Magic: Magic in East Asia
MAGIC: MAGIC IN EAST ASIA
Magic and mantic arts are endemic in Chinese life and prominent in the religions of China, both in popular religion and in Buddhism and Daoism. The same is true of Korea and Japan, where indigenous beliefs have been overlaid by the cultural influence of China. The magical practices of China found ready acceptance in Korea and Japan. Although many of the practices traveled on their own, religion—chiefly Buddhism, which had already absorbed elements of Chinese popular beliefs and of Daoism—was an important vehicle for the transfer of Chinese magic. The result was an amalgam of magical lore in East Asia, with Chinese knowledge often providing a frame to which specifically Korean or Japanese practices and permutations were affixed.
In general, one should distinguish between magic, which provides a means to accomplish specific ends (through spells, gestures, amulets, talismans, and the like), and various occult sciences (such as yarrow-stalk divination with the Book of Changes, astrology, hemerology, geomancy, and alchemy), even though this distinction was not strongly maintained in the traditional Chinese schema of magic and the occult. There was in fact a fluid boundary between magic (where there was no cause for rationalization) and occult sciences, which were elaborated in terms of a theory of symbolic correspondence based on the concepts of yin-yang dualism and of Five Actions (wuxing: water, fire, wood, metal, and earth). Not only was this theory the product of prior conceptions of the magical power of fire, water, and other primary forces in nature (e.g., wind), but even after its full elaboration the symbolic correspondences did not negate the validity of magical practices. Not infrequently, occult theory supplied a modus operandi for magic and religious worship. For example, an astrological instrument designed to calculate the position of the Big Dipper (Chinese archaeology has recently brought to light a second-century bce specimen of the device) was used by the usurper Wang Mang to direct the power of the Dipper against his enemies in 23 ce. From the beginning, this astrological instrument served as one means for conjuring the god of the Dipper and polestar (talismanic replicas of the constellation cast in metal were also used). The same instrument was influential in Daoist star magic, and it was the model for an astrological maṇḍala in the esoteric Buddhism of the Tang period (618–907 ce). Similarly, the hemerological symbols of the calendrical cycle were not simply neutral signs marking the passage of time; they constituted a succession of spirits whose magical powers could be summoned through spells and talismans.
The Warring States (403–221 bce), Qin (221–206 bce), and Han (206 bce–220 ce) periods were the formative age for Chinese magic. Earlier, magic was employed in dealings with the spirits and was important in the royal ancestral religion of the Shang and early Zhou (c. sixteenth–eighth centuries bce). But the proliferation of magical arts, and an increasing differentiation between magic as employed in archaic religion and magic for its own sake, began during the Warring States and continued to develop in Qin-Han times. The history of Chinese magic in later centuries followed from the developments of this period. It was during the same period that the theory of symbolic correspondence was formulated, and developments in occult sciences paralleled significantly those in magic.
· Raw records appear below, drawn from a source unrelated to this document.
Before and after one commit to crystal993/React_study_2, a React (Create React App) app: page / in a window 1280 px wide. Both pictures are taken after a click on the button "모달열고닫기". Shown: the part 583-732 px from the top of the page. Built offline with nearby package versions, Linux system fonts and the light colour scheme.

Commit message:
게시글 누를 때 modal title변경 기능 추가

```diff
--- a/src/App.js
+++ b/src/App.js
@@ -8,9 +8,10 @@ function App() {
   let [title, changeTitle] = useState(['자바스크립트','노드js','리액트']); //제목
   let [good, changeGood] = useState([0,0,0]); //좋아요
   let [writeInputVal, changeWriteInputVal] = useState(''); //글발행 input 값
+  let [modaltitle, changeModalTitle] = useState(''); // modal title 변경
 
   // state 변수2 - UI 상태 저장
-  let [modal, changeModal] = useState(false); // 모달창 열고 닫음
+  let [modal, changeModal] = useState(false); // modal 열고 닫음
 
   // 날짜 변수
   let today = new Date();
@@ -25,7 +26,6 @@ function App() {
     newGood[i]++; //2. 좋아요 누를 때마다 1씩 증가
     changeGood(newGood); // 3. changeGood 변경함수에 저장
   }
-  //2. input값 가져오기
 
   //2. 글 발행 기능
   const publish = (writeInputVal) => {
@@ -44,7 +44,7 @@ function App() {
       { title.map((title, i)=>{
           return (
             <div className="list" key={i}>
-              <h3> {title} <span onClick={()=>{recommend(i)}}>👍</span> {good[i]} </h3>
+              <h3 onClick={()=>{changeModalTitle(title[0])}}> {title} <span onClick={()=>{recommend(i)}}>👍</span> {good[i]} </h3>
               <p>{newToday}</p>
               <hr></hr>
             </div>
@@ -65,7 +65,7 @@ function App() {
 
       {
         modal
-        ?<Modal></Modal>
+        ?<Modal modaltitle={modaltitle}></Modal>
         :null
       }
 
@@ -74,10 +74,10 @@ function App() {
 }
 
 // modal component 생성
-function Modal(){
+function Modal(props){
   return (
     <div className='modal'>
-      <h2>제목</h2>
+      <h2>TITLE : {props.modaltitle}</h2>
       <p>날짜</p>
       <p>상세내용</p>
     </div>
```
Before the Warring States the principal practitioners of magic were the wu, a class of female (and in lesser numbers, male) shamans who mediated between the human and spirit worlds. Their methods included trances in which spirits might descend into their bodies or in which the shaman might journey into the spirit world, invocations and maledictions, and the utilization of magical materials to either attract or repel the spirits. Their functions overlapped those of incantators (chu ) and other ritual officiants; however, the latter did not engage in ecstatic trances. The Warring States and Qin-Han periods witnessed the decline in prestige of these shamans, who came to be increasingly associated with witchcraft; the rise of occult specialists (fangshi, literally "masters of recipes"), whose skills extended to magical operations; and the formation of a Daoist clergy, who adapted magic to fill the needs of the newly emergent religion (organized Daoist religious communities made their first appearance in the second century ce). The general populace also practiced forms of superstitious magic in the course of daily life.
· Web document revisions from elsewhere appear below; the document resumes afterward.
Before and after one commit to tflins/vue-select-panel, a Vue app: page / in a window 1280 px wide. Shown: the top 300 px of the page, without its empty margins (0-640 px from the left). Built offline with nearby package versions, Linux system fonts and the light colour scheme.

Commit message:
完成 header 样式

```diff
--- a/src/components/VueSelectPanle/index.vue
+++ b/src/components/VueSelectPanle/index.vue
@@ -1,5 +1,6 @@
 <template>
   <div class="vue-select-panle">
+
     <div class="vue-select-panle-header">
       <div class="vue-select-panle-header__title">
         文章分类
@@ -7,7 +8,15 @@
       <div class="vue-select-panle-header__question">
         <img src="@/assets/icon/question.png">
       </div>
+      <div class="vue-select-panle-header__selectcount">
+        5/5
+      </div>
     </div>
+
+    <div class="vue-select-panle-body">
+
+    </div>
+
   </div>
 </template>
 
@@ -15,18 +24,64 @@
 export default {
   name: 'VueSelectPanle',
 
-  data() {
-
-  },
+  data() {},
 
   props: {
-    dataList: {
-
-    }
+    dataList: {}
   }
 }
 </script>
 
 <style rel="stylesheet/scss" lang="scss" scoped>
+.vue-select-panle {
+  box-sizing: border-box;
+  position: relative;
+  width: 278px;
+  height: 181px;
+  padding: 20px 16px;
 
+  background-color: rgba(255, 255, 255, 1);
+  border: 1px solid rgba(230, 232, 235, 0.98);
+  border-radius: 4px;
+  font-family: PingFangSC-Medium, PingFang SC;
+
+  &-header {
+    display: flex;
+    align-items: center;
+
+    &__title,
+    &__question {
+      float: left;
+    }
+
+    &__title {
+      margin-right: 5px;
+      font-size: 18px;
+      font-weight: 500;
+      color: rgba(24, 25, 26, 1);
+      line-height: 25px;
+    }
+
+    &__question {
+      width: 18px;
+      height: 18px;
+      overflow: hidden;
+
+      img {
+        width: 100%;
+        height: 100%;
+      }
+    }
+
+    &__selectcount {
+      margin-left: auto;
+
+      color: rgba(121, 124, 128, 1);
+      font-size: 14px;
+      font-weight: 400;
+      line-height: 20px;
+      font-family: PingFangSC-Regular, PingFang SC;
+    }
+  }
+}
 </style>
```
Historical records of Han rulers who favored shamans and masters of recipes provide an important source of information about ancient Chinese magic. Liu Che (posthumously titled Wu Di; r. 140–87 bce), for example, established cults for shamans and made his court a gathering place for masters of recipes who claimed to possess magical powers and the secrets of immortality. One master of recipes, Li Shaoweng, was a psychopomp who gained Liu Che's favor by conjuring the ghost of the ruler's recently deceased concubine; he was executed after he was exposed for fabricating portents. Near the end of Liu Che's reign the court was paralyzed by an outbreak of a type of shamanic witchcraft known as gu. The word gu referred to a demonic affliction that attacked its victim as the result of witchcraft. According to some accounts, gu was a poison produced by sealing certain creatures in a vessel until only one remained, which became the gu. The tradition that the gu is a magical potion cultivated by women and passed down through generations is still alive today. Those who ingested the gu were believed to die and become the demon-slaves of the gu and its keeper. In two of the witchcraft incidents at Liu Che's court the gu agent was discovered to be a wooden effigy buried in the ground, where it was intended to bring harm to the ruler. There were other cases of witchcraft during the Han period in which shamans were hired to work black magic.
Accusations of charlatanism against masters of recipes and fear of shamanic witchcraft were widespread during the Han period. A negative perception of magical practices crystallized around the government's concern for its own political and spiritual authority. All magic and occultism were potentially subversive. They incited social unrest and infringed upon the holiness of the monarch, whose position as the Son of Heaven made him the only legitimate authority to oversee dealings with the spirit world. Popular religious cults not under the direct control of the government were branded "abusive worship" (yinsi ), and ordinary citizens could be executed if caught illicitly performing magic or uttering imprecations. Such practices were identified as the "way of the left" (dso-dao ). The word left did not connote the sinister aspects Western cultures associate with the left. Rather, in cosmo-ritual symbolism the left was the ruler's position of honor, and those who practiced the way of the left were abusing powers belonging properly to the ruler.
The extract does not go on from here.